I asked this classmate "do you have any cites saying this has happened?"

Her very well-thought-out response was, pretty much verbatim: "I don't care. Where there's smoke, there's fire".

And someone else responded to her with hysteria about how since the hospitals are getting paid so much more if they put a patient in a ventilator, they are overusing them EVEN THOUGH THEY DON'T HELP. Then went onto hysterical ranting about her mother's recent death (due to a stroke) and how she was going to take legal action if her mother got a COVID diagnosis on her death certificate. As it happens, her mother DID test positive for it, but that was likely a contributing factor at most. It's not clear to me what the grounds would be for legal action, but I'm sure she Has Her Reasons.

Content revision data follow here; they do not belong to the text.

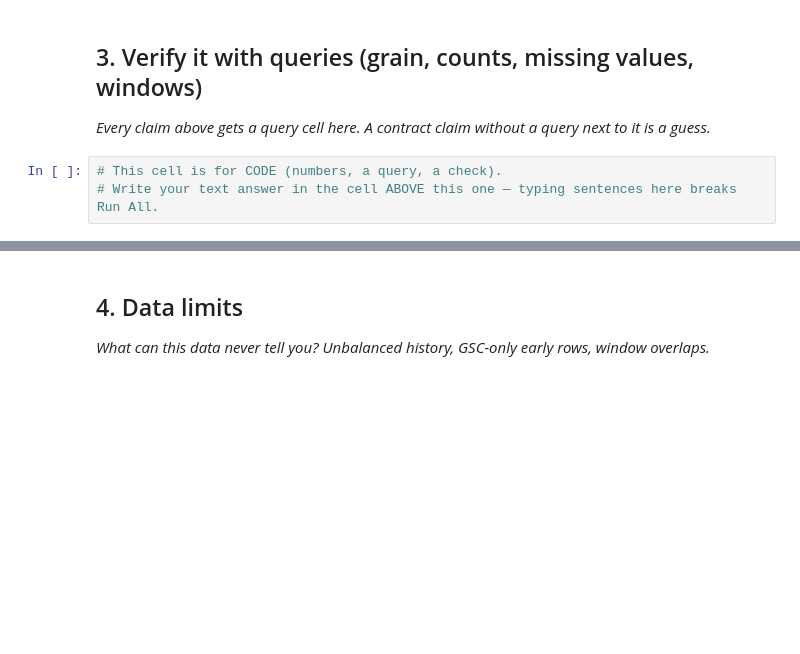
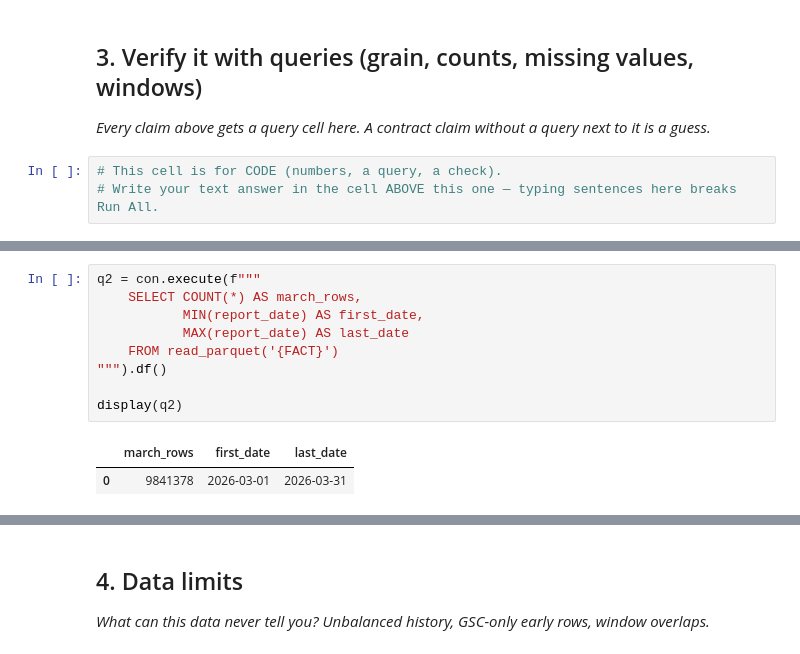
Before and after one commit to kundanmrj5-dev/Flyrrank-ml-Internship, a Jupyter notebook: work/notebooks/w03_data_contract.ipynb, the cells around one changed output, grey strips where cells are left out. Saved outputs shown, nothing was run; the diff lists cells and outputs as text; blank space fills up the shorter version.

```diff
--- a/work/notebooks/w03_data_contract.ipynb
+++ b/work/notebooks/w03_data_contract.ipynb
@@ -29,0 +106,12 @@ This skeleton is yours to fill. Work the sections **in order** — each one has
+# %%
+q2 = con.execute(f"""
+    SELECT COUNT(*) AS march_rows,
+           MIN(report_date) AS first_date,
+           MAX(report_date) AS last_date
+    FROM read_parquet('{FACT}')
+""").df()
+
+display(q2)
+# %% [output]
+|  | march_rows | first_date | last_date |
+| 0 | 9841378 | 2026-03-01 | 2026-03-31 |
```
Also changed, not shown: parts of 10 cells of this notebook.
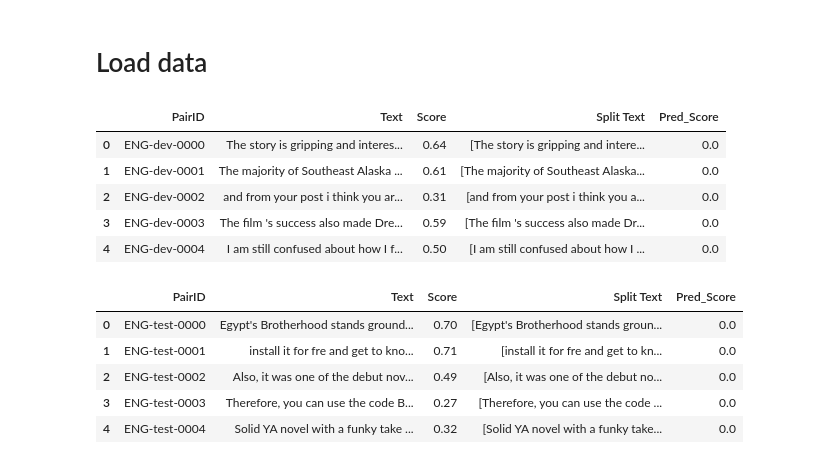
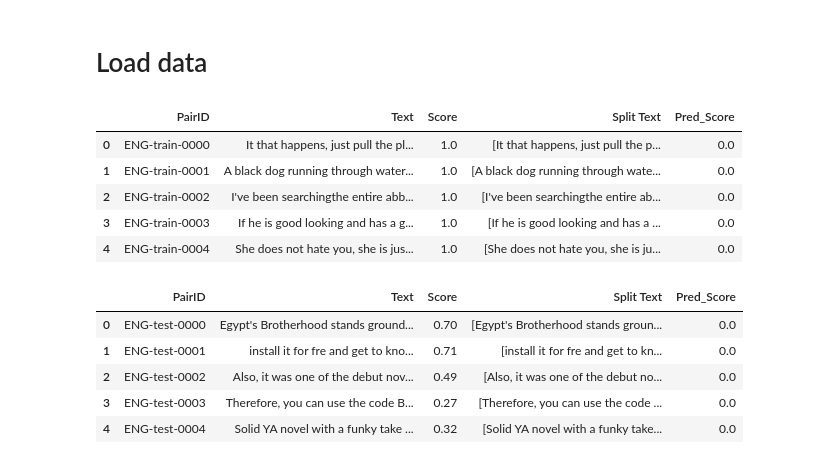
Before and after one commit to ThaddaeusII/CSE-842-Project, a Jupyter notebook: project_baseline_eng.ipynb, the cells around one changed output. Drawn from its saved outputs; the diff is of its cells as text; code cells hidden in the pictures.

```diff
--- a/project_baseline_eng.ipynb
+++ b/project_baseline_eng.ipynb
@@ -39,15 +39,15 @@ def dice_score(s1,s2):
 # %% [markdown]
 # Load data
 # %%
-train_data = load_data("./Semantic_Relatedness_SemEval2024/Track A/eng/eng_dev_with_labels.csv")
+train_data = load_data("./Semantic_Relatedness_SemEval2024/Track A/eng/eng_train.csv")
 train_data.head()
 # %% [output]
 |  | PairID | Text | Score | Split Text | Pred_Score |
-| 0 | ENG-dev-0000 | The story is gripping and interes... | 0.64 | [The story is gripping and intere... | 0.0 |
-| 1 | ENG-dev-0001 | The majority of Southeast Alaska ... | 0.61 | [The majority of Southeast Alaska... | 0.0 |
-| 2 | ENG-dev-0002 | and from your post i think you ar... | 0.31 | [and from your post i think you a... | 0.0 |
-| 3 | ENG-dev-0003 | The film 's success also made Dre... | 0.59 | [The film 's success also made Dr... | 0.0 |
-| 4 | ENG-dev-0004 | I am still confused about how I f... | 0.50 | [I am still confused about how I ... | 0.0 |
+| 0 | ENG-train-0000 | It that happens, just pull the pl... | 1.0 | [It that happens, just pull the p... | 0.0 |
+| 1 | ENG-train-0001 | A black dog running through water... | 1.0 | [A black dog running through wate... | 0.0 |
+| 2 | ENG-train-0002 | I've been searchingthe entire abb... | 1.0 | [I've been searchingthe entire ab... | 0.0 |
+| 3 | ENG-train-0003 | If he is good looking and has a g... | 1.0 | [If he is good looking and has a ... | 0.0 |
+| 4 | ENG-train-0004 | She does not hate you, she is jus... | 1.0 | [She does not hate you, she is ju... | 0.0 |
 # %%
 test_data = load_data("./Semantic_Relatedness_SemEval2024/Track A/eng/eng_test_with_labels.csv")
 test_data.head()
```
Also changed, not shown: parts of 2 cells of this notebook, 4 other files.
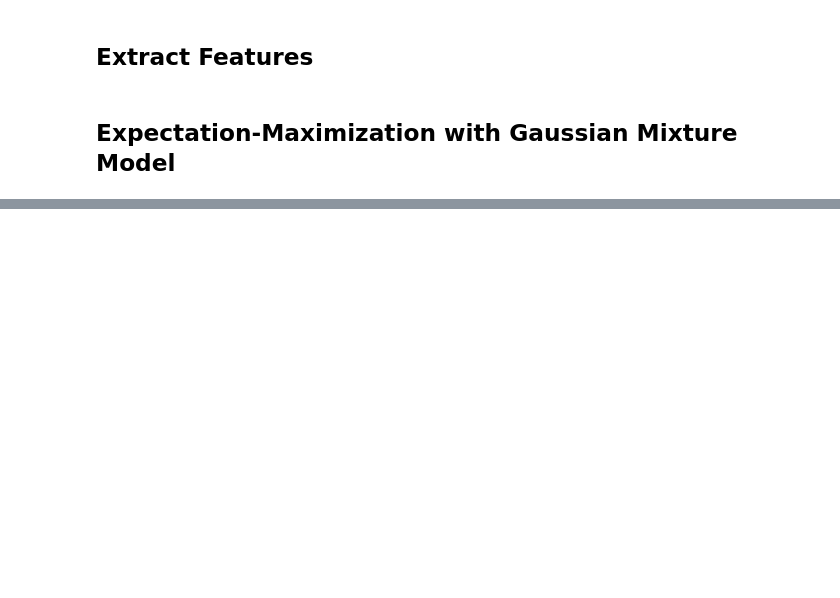
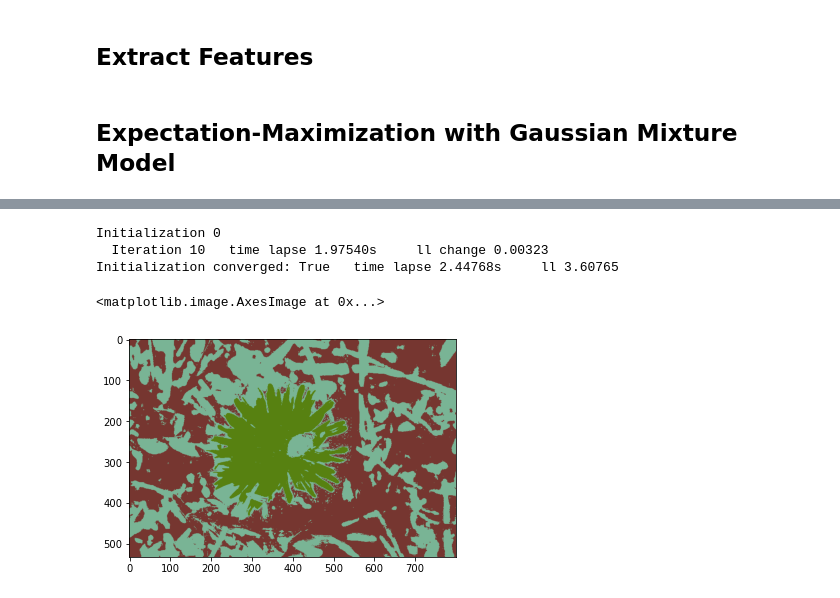
Before and after one commit to Xxxxhx/EM-image-seg, a Jupyter notebook: EM_Segmentation.ipynb, the cells around one changed output, grey strips where cells are left out. Drawn from its saved outputs; the diff is of its cells as text; code cells hidden in the pictures; blank space fills up the shorter version.

```diff
--- a/EM_Segmentation.ipynb
+++ b/EM_Segmentation.ipynb
@@ -64,0 +94,19 @@ plt.imshow(clustered_img)
+# %%
+k = 3 # number of segmentations.
+
+from sklearn.mixture import GaussianMixture
+feature = img.reshape(-1,3)
+random_label_color = np.random.randint(256,size=(k,3))
+gs = GaussianMixture(n_components=k, random_state=42, verbose=2).fit(feature)
+# model.predict predicts the index of aligned component for each pixel
+r_pred = gs.predict(feature)
+# model.means_ is the mean of the components
+pic = random_label_color[r_pred]
+pic = pic.reshape(img.shape)
+plt.imshow(pic)
+# %% [output]
+Initialization 0
+  Iteration 10   time lapse 1.97540s     ll change 0.00323
+Initialization converged: True   time lapse 2.44768s     ll 3.60765
+<matplotlib.image.AxesImage at 0x...>
+[figure, added]
```
Also changed, not shown: parts of 8 cells of this notebook, 4 other files.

So if these two "well-educated" people are to be believed, yes, hospitals are grossly overinflating the statistics.

Apparently, not everyone from that high school was terribly intelligent despite the evidence of Yours Truly. (hey, quit laughing!)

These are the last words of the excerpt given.